**Problem statement**
Give back every line of the material below that has the string "frame".

**Extracted records**
--- START ---

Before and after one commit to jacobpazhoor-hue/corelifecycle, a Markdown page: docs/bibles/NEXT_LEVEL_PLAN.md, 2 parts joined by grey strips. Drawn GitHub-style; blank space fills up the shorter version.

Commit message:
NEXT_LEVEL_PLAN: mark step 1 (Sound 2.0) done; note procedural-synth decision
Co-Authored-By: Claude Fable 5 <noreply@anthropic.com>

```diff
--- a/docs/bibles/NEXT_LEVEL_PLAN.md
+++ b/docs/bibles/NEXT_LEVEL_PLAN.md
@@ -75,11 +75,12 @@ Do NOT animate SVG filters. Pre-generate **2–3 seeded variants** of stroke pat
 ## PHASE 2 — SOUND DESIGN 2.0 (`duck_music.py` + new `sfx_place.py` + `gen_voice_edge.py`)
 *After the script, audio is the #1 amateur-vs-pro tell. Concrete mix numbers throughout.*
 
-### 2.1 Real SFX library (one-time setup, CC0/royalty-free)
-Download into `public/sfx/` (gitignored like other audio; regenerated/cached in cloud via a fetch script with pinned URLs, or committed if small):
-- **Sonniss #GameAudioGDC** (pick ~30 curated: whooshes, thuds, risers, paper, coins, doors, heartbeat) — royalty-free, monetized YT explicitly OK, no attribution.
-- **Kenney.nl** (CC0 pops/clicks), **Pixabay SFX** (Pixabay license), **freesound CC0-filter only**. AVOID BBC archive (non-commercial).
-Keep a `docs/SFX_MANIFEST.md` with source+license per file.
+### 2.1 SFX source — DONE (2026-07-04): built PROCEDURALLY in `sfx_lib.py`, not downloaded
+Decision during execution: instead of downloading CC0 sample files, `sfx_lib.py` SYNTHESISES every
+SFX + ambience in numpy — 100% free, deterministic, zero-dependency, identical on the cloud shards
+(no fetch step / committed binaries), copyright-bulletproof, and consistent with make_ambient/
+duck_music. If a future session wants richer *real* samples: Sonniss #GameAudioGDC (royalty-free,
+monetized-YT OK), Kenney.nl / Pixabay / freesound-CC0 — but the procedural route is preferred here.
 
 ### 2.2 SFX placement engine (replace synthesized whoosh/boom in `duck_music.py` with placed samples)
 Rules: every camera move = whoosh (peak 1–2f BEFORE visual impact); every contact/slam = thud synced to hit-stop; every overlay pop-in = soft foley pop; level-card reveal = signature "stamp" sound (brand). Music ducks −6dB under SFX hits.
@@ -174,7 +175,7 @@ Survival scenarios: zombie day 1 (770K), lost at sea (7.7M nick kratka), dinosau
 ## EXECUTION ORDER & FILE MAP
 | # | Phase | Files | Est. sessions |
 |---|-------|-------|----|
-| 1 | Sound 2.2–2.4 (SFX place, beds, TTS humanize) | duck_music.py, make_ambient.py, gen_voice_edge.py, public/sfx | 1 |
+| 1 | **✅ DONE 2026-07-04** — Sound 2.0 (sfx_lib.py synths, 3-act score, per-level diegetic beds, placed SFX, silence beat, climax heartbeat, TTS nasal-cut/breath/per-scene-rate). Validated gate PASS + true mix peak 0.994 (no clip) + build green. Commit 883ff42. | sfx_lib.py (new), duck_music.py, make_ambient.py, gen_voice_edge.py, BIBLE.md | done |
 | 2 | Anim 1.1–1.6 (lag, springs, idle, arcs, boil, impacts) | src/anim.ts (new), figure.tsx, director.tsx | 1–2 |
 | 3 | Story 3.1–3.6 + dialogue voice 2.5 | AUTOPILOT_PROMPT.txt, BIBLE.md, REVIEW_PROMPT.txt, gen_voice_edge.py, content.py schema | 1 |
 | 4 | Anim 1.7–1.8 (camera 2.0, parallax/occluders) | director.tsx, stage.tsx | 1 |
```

--- END ---
--- START ---

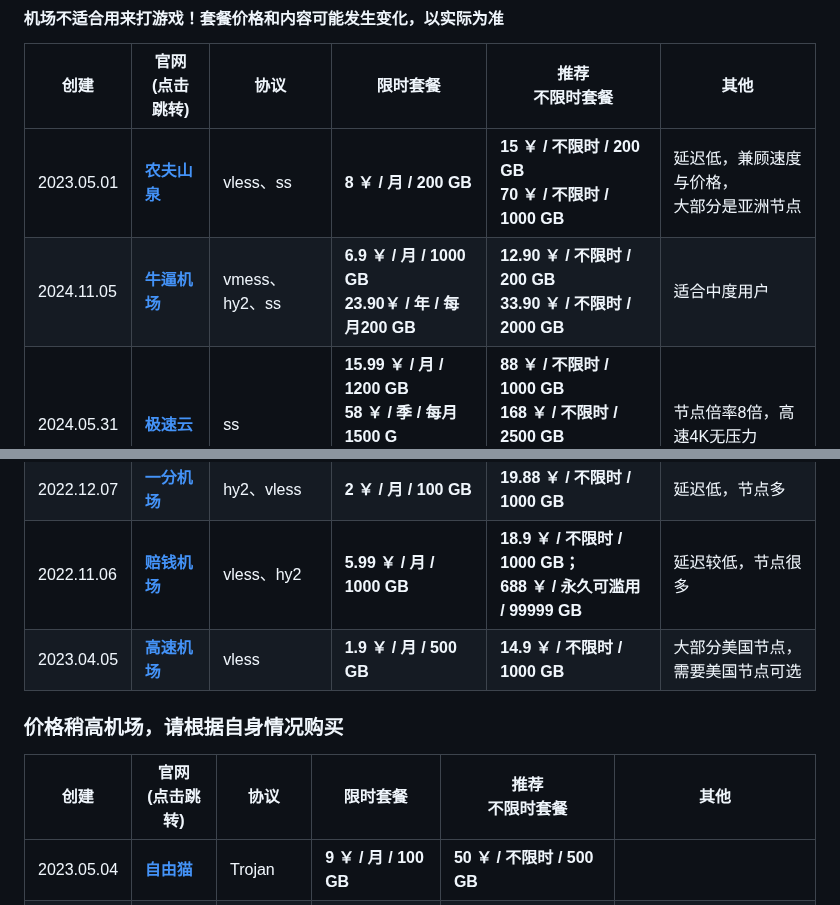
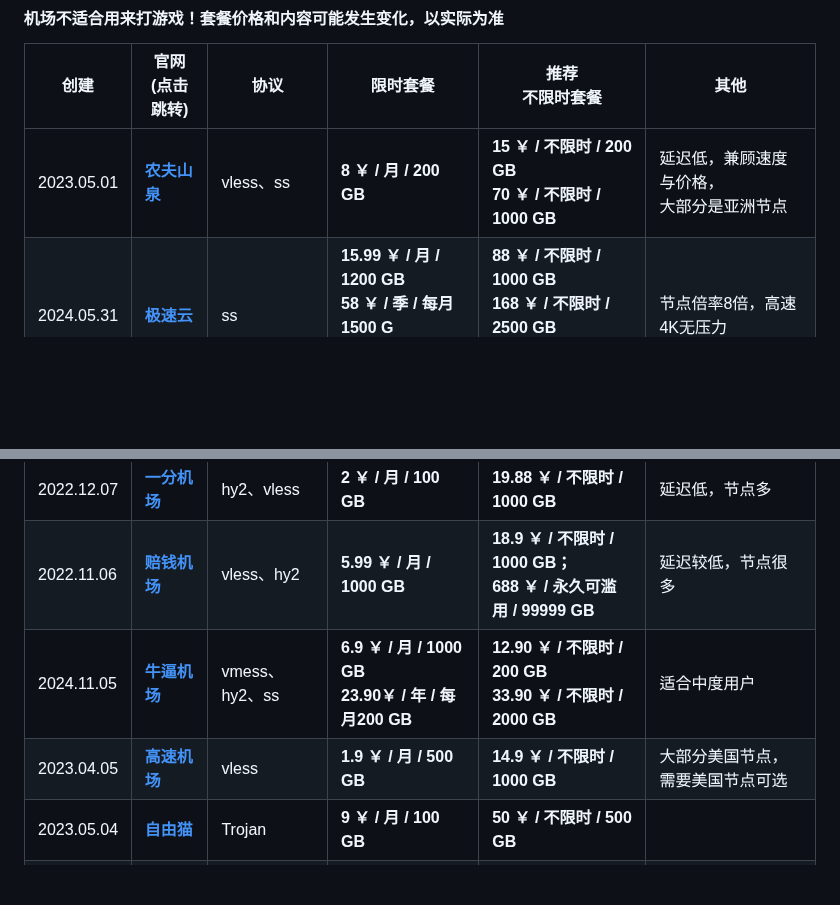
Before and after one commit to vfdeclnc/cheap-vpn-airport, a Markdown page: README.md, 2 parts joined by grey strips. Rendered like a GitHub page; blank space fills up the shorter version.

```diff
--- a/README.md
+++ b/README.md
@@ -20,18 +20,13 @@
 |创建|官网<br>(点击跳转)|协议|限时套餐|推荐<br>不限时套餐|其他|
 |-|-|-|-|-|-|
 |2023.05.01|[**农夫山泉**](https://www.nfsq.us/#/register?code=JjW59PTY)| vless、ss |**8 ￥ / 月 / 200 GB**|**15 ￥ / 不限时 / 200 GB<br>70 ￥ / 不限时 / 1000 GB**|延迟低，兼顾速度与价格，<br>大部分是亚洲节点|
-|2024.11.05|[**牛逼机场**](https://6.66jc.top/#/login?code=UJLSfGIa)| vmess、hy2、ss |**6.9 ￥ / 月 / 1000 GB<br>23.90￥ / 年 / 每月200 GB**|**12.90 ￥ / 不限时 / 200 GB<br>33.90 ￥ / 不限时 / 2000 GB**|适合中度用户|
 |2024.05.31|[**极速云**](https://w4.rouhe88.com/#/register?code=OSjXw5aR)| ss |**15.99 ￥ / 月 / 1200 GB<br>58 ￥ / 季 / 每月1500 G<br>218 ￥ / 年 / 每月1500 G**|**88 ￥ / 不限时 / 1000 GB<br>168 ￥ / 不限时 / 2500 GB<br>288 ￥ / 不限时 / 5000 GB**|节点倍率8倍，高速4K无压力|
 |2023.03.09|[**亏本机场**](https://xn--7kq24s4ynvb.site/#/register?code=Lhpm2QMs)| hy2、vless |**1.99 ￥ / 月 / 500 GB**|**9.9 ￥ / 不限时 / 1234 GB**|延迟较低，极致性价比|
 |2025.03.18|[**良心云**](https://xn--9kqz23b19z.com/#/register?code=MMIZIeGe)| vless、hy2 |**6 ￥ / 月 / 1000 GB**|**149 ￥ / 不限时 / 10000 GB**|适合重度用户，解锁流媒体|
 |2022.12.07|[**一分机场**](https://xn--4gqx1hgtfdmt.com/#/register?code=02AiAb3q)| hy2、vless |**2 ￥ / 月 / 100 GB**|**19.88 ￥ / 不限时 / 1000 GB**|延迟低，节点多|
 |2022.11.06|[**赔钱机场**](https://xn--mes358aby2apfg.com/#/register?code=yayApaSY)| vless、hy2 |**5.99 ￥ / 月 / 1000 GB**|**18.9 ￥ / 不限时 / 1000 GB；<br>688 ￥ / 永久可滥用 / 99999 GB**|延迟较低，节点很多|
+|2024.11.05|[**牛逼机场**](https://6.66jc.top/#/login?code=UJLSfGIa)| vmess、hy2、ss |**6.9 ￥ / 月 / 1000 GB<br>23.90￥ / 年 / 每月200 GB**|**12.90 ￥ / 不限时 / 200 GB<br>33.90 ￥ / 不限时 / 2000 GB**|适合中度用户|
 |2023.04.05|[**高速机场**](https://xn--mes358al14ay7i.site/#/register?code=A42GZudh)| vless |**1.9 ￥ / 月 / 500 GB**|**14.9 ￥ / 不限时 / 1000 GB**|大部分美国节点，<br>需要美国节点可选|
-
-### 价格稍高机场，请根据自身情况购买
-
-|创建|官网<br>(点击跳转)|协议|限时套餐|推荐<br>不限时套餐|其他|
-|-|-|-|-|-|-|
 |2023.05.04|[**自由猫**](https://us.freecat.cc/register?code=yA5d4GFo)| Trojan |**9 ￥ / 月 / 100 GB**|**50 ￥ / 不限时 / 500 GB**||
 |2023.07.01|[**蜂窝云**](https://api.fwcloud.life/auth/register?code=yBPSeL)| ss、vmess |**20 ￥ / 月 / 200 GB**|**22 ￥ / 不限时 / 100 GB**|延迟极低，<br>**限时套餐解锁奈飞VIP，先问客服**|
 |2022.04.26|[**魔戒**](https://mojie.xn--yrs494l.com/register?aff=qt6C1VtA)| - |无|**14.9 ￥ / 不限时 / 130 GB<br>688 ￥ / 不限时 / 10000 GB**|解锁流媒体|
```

--- END ---
--- START ---

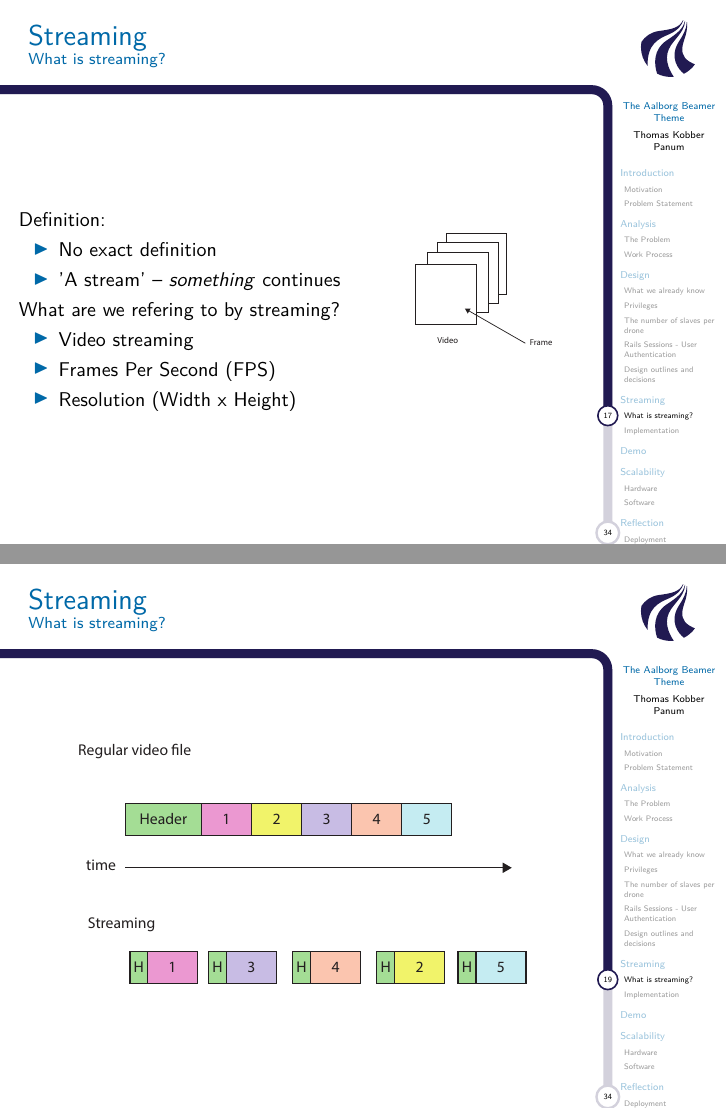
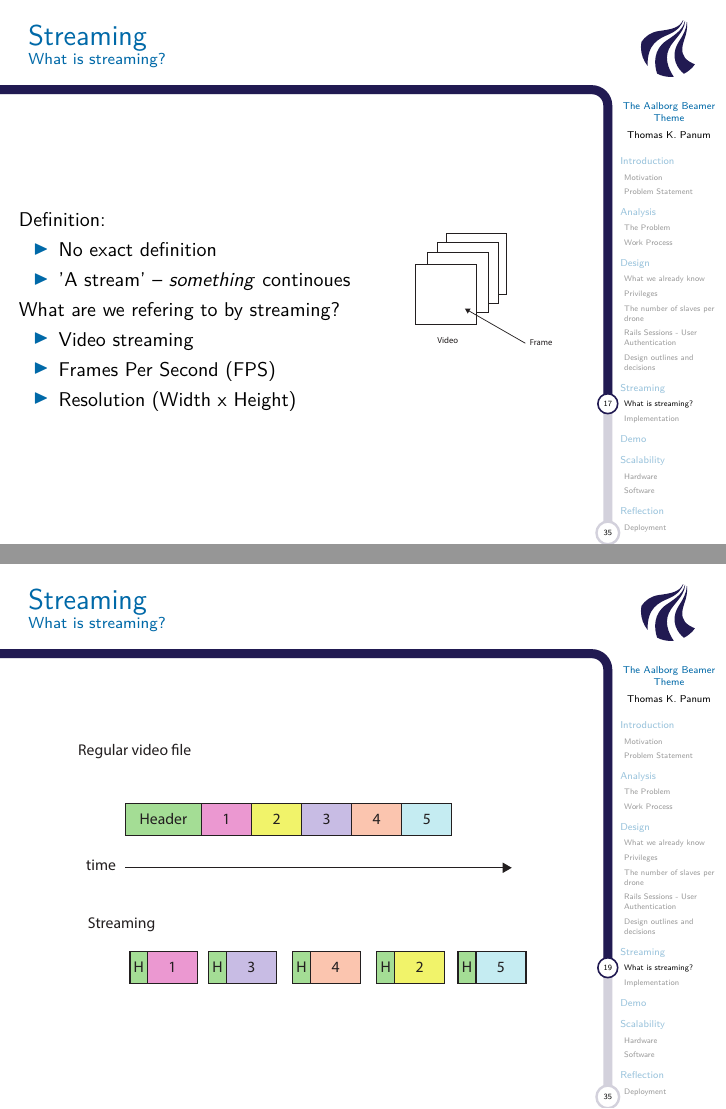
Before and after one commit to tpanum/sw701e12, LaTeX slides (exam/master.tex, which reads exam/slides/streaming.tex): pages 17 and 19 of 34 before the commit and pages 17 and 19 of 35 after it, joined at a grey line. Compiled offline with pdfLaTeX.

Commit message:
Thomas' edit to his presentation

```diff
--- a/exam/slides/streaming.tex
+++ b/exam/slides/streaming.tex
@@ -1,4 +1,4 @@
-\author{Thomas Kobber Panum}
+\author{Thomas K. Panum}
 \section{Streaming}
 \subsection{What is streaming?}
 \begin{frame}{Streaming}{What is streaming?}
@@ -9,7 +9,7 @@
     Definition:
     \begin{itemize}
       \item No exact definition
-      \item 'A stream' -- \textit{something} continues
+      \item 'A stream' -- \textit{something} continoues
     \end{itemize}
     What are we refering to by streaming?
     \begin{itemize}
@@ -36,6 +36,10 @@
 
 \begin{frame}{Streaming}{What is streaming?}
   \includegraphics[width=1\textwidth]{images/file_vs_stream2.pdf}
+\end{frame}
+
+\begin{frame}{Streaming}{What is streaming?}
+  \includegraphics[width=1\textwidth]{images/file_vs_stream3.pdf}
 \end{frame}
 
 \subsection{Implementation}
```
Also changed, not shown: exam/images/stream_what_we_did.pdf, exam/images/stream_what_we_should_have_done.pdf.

--- END ---

**Exercise output**
 \begin{frame}{Streaming}{What is streaming?}
 \begin{frame}{Streaming}{What is streaming?}
+\end{frame}
+\begin{frame}{Streaming}{What is streaming?}
 \end{frame}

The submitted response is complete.